This is the heart of SAXS analysis, though in that field the various formulations to describe regions of particular interest are named by developers, rather than go under the general name of the person who (as I heard tell by Bert Warren) first realized the meaning of the plot of measured intensity as a function of angle from the incident beam direction.

In the special case of crystallography - a possible method for locating atom positions

We can experimentally measure the intensity (I, or | F |^{2}) of each spot in the diffraction pattern; but we do not know the phase of each F, so we cannot calculate the electron density map:

However, in order to make the best use of what information we do have we can calculate a special Fourier transform of the intensities: Note, magnitude of **F** is √I, but if calculate from **F** the complex number, multiply **F** with its complex conjugate.

A plot of this function is called a Patterson map, and it has a peak for each vector between a pair of atoms in the crystal The size of each peak is the product of the number of electrons in each atom of that pair. (The Patterson function is usually expressed in terms of u,v,w, instead of x,y,z because it shows separations between atoms rather than real positions in space.) A sample simple structure and its Patterson map are shown on the next page.

In very **simple cases** one can reason backward from the Patterson map and discover the atom positions. Also, if there are a few heavy atoms that dominate the Patterson map then their positions can be determined and used to help solve the rest of the structure. With dominant heavy atom(s):

|F_{T}| **∼** |F_{H}| and |φ_{T}| **∼** |φ_{H}|

Patterson map using |F_{T}|^{2} (measured) **∼** Patterson map with |F_{H}|^{2}

So in cases with just a few such dominant atoms, one locates the heavy atoms, calculates φ_{H} **∼** φ_{T} , calculates an approximation to the electron density map using those phases. That map will hopefully show at least some of the lighter atoms, which are used to get a better approximation to the phase for an improved electron density map which may show a few more atoms, etc., etc.

This method is used very frequently in small-molecule crystallography, but it is hopeless for proteins, where no atom could be big enough to dominate all those thousands of C,N, and O.
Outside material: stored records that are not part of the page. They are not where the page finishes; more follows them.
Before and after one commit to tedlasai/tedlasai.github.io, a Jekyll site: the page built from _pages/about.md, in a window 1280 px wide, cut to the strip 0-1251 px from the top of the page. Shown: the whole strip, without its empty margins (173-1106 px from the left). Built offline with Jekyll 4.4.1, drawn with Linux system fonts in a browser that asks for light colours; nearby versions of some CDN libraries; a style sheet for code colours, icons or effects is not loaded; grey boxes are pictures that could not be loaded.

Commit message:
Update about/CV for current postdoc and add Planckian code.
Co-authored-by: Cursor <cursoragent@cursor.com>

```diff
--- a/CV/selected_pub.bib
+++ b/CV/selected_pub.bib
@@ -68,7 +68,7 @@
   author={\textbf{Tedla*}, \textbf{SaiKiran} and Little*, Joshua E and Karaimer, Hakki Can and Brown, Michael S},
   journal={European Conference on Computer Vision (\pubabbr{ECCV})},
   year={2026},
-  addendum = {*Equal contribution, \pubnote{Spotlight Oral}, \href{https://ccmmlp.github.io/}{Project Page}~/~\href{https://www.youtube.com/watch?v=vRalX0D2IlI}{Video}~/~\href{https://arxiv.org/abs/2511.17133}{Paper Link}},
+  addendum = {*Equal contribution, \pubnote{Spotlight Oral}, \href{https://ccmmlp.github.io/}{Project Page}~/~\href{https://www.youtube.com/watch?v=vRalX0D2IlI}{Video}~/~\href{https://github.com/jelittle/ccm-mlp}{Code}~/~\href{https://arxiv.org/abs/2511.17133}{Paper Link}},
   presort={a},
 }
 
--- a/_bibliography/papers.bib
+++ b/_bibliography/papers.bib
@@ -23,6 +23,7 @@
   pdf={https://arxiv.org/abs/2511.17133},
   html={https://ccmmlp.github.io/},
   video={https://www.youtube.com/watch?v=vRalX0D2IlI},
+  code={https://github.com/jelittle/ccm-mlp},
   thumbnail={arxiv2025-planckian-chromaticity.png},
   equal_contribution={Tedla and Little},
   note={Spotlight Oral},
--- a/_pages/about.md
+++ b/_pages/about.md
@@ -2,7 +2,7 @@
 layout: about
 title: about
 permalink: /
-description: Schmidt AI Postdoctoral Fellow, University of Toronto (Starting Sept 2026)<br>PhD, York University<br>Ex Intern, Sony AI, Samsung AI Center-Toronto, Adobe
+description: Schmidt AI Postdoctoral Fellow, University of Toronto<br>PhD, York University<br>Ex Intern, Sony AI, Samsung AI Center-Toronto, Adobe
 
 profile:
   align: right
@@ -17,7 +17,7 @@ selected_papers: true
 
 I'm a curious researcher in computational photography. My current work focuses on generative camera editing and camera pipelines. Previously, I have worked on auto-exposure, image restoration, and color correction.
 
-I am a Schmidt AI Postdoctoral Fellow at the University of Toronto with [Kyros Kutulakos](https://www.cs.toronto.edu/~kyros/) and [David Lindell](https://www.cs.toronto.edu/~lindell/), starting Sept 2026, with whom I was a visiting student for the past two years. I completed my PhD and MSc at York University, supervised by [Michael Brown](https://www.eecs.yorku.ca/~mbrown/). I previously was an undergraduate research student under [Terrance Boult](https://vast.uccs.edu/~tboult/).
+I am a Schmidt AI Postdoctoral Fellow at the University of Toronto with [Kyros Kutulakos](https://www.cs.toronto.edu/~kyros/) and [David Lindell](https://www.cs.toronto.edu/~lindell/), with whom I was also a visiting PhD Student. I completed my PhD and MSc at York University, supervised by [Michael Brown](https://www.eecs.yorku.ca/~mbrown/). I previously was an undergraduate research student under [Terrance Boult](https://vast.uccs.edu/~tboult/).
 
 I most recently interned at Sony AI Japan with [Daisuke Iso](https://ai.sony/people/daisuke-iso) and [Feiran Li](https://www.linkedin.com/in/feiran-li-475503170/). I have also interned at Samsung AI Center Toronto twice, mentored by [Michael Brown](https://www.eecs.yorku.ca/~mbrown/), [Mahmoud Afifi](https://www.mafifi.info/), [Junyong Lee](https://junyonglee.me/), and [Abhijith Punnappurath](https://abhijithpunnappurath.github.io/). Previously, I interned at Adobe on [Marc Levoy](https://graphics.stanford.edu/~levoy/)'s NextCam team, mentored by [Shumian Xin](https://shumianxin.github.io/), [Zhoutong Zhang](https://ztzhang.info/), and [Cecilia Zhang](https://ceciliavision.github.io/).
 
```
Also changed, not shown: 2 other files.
The **trick for proteins** is to do two experiments: One is as above with crystals of the Native Protein, and another with crystals of the Protein molecules containing a few places with Heavy Atom Isomorphous Replacements, i.e. where certain atoms or groups of atoms are replaced isomorphously by atoms with very different numbers of electrons. Most conveniently is to replace an atom in protein by a chemically compatible very heavy atom. Also works to replace solvent atoms with a specifically bound heavy atom or group with a heavy atom.

Measure diffraction from two crystals to get experimentally |F_{PH}| and |F_{P}|

where exactly **F _{PH}**

**=**

**F**

_{P}**+**

**F**(vectors with amplitude and phase),

_{H}but approximately: |F

_{PH}|

**∼**|F

_{P}| + |F

_{H}|

so solve the Patterson Map of relatively simple structure of the Heavy Atom replacement alone from

|F

_{H}|

**∼**|F

_{PH}| - |F

_{P}|

Using this to get phases for F

_{P}is explained below in the section "Phasing: Isomorphous"

where we discover that we need yet a third set of experimental measurements to break the ambiguity left from the first two.

Patterson map from simple structure of 3 atoms

**Figure 1** shows a single unit cell (repeating unit) of a simple 3-atom crystal structure, with all the vectors between pairs of atoms drawn in.

**Figure 2** shows these vectors as starting from a common origin. The Patterson map has a peak at the end of each vector, plus an origin peak.

Any vector between atoms in different unit cells, as in the dotted arrow of **Figure 3**, is just the unit cell translation plus one of the vectors we already plotted.

Thus if we repeat the same pattern of peaks at each corner of the unit cell, as in **Figure 4**, we include all vectors between atoms.

**Figure 5** shows what this same Patterson map would look like when plotted in the customary way as a contour map.

The challenge now is recognizing that this Patterson Map pattern might be from 3 atoms, and on that basis making a model of 3 atoms placed in the unit cell that would have produced the observed Pattern Map pattern.

Download: PS-6-Patterson.pdf(140KB) Problem set for this section